What the task asks:
Return the data. Every word must match.

[Excerpts from a dataset]
[Start of section]

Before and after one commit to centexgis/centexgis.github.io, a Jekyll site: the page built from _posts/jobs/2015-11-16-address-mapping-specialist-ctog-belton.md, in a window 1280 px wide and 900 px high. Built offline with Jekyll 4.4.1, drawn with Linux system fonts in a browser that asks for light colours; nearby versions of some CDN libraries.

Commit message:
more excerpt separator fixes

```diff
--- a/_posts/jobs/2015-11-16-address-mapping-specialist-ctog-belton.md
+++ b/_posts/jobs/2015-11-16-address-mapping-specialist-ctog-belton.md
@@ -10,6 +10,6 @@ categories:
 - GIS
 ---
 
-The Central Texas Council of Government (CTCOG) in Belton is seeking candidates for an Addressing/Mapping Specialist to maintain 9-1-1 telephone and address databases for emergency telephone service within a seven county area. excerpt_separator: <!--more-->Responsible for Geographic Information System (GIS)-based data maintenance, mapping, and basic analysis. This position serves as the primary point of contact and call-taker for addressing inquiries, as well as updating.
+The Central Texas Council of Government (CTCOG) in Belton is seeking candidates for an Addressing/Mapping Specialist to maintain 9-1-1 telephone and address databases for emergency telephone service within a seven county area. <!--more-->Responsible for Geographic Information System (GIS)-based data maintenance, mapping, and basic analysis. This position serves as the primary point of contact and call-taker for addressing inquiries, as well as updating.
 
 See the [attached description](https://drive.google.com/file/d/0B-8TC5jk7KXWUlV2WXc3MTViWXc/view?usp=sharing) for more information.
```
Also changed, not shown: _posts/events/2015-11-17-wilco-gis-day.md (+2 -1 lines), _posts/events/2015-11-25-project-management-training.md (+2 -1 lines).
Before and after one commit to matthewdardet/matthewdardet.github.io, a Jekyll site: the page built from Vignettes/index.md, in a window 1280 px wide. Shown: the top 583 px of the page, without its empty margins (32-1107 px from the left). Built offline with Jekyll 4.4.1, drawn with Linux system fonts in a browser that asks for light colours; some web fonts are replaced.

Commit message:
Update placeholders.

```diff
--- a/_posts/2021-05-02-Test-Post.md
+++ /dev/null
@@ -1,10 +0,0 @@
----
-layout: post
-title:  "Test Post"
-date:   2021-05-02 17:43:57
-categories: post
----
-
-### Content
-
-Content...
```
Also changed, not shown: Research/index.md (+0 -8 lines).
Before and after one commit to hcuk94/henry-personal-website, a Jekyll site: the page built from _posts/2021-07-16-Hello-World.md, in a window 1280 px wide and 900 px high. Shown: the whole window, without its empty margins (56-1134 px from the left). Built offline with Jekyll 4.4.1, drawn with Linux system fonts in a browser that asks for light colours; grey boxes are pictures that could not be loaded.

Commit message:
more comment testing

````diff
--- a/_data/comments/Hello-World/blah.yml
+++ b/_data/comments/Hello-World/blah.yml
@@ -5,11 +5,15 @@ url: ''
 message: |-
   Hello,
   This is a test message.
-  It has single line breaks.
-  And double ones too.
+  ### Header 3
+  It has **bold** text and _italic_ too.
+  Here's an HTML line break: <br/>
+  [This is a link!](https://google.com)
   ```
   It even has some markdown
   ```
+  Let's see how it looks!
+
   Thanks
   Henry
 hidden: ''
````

[End of section]

Answer to this exercise:
Before and after one commit to centexgis/centexgis.github.io, a Jekyll site: the page built from _posts/jobs/2015-11-16-address-mapping-specialist-ctog-belton.md, in a window 1280 px wide and 900 px high. Built offline with Jekyll 4.4.1, drawn with Linux system fonts in a browser that asks for light colours; nearby versions of some CDN libraries.

Commit message:
more excerpt separator fixes

```diff
--- a/_posts/jobs/2015-11-16-address-mapping-specialist-ctog-belton.md
+++ b/_posts/jobs/2015-11-16-address-mapping-specialist-ctog-belton.md
@@ -10,6 +10,6 @@ categories:
 - GIS
 ---
 
-The Central Texas Council of Government (CTCOG) in Belton is seeking candidates for an Addressing/Mapping Specialist to maintain 9-1-1 telephone and address databases for emergency telephone service within a seven county area. excerpt_separator: <!--more-->Responsible for Geographic Information System (GIS)-based data maintenance, mapping, and basic analysis. This position serves as the primary point of contact and call-taker for addressing inquiries, as well as updating.
+The Central Texas Council of Government (CTCOG) in Belton is seeking candidates for an Addressing/Mapping Specialist to maintain 9-1-1 telephone and address databases for emergency telephone service within a seven county area. <!--more-->Responsible for Geographic Information System (GIS)-based data maintenance, mapping, and basic analysis. This position serves as the primary point of contact and call-taker for addressing inquiries, as well as updating.
 
 See the [attached description](https://drive.google.com/file/d/0B-8TC5jk7KXWUlV2WXc3MTViWXc/view?usp=sharing) for more information.
```
Also changed, not shown: _posts/events/2015-11-17-wilco-gis-day.md (+2 -1 lines), _posts/events/2015-11-25-project-management-training.md (+2 -1 lines).
Before and after one commit to matthewdardet/matthewdardet.github.io, a Jekyll site: the page built from Vignettes/index.md, in a window 1280 px wide. Shown: the top 583 px of the page, without its empty margins (32-1107 px from the left). Built offline with Jekyll 4.4.1, drawn with Linux system fonts in a browser that asks for light colours; some web fonts are replaced.

Commit message:
Update placeholders.

```diff
--- a/_posts/2021-05-02-Test-Post.md
+++ /dev/null
@@ -1,10 +0,0 @@
----
-layout: post
-title:  "Test Post"
-date:   2021-05-02 17:43:57
-categories: post
----
-
-### Content
-
-Content...
```
Also changed, not shown: Research/index.md (+0 -8 lines).
Before and after one commit to hcuk94/henry-personal-website, a Jekyll site: the page built from _posts/2021-07-16-Hello-World.md, in a window 1280 px wide and 900 px high. Shown: the whole window, without its empty margins (56-1134 px from the left). Built offline with Jekyll 4.4.1, drawn with Linux system fonts in a browser that asks for light colours; grey boxes are pictures that could not be loaded.

Commit message:
more comment testing

````diff
--- a/_data/comments/Hello-World/blah.yml
+++ b/_data/comments/Hello-World/blah.yml
@@ -5,11 +5,15 @@ url: ''
 message: |-
   Hello,
   This is a test message.
-  It has single line breaks.
-  And double ones too.
+  ### Header 3
+  It has **bold** text and _italic_ too.
+  Here's an HTML line break: <br/>
+  [This is a link!](https://google.com)
   ```
   It even has some markdown
   ```
+  Let's see how it looks!
+
   Thanks
   Henry
 hidden: ''
````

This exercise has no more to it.